## Data provided
=== Section Start ===
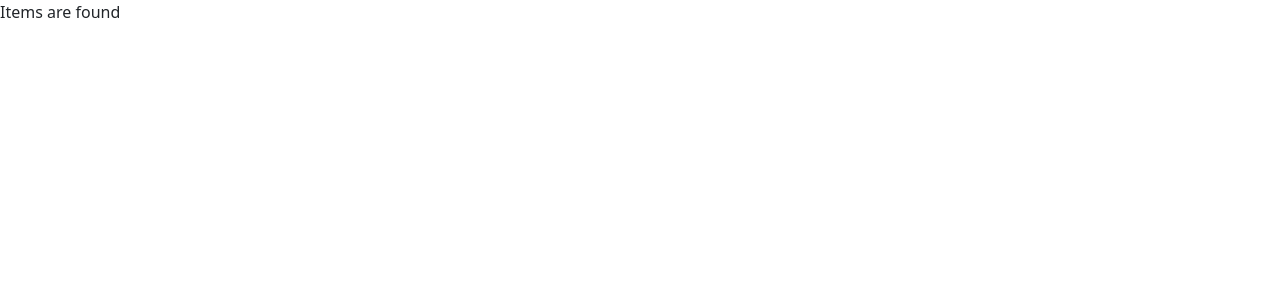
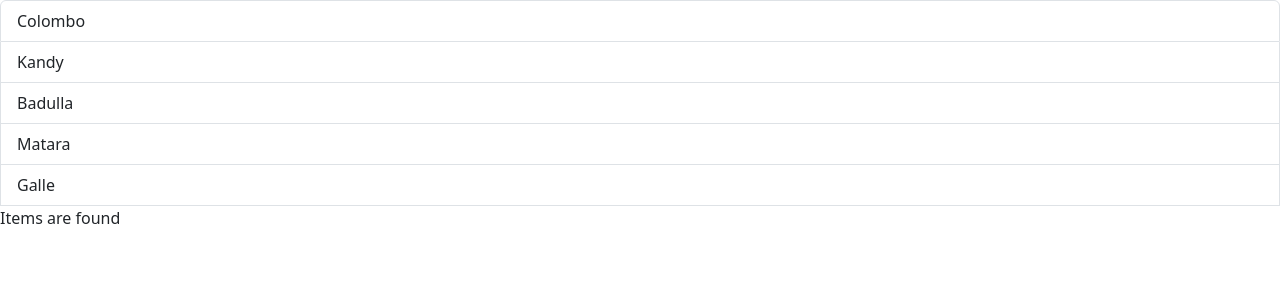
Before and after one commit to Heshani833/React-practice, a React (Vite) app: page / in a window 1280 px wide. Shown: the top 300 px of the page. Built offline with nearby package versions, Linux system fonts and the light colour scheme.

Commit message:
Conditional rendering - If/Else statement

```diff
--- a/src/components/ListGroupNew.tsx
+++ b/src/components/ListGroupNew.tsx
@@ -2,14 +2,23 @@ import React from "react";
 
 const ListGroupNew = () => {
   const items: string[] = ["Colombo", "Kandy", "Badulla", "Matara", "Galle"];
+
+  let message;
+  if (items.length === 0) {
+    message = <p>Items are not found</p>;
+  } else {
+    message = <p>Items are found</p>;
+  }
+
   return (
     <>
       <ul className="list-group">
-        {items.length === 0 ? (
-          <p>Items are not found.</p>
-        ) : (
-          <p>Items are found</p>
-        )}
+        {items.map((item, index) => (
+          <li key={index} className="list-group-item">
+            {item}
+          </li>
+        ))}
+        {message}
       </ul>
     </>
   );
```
=== Section End ===
## Task to carry out
The answer must consist of every line from the entries that holds the string "ListGroupNew".

## Response area
--- a/src/components/ListGroupNew.tsx
+++ b/src/components/ListGroupNew.tsx
 const ListGroupNew = () => {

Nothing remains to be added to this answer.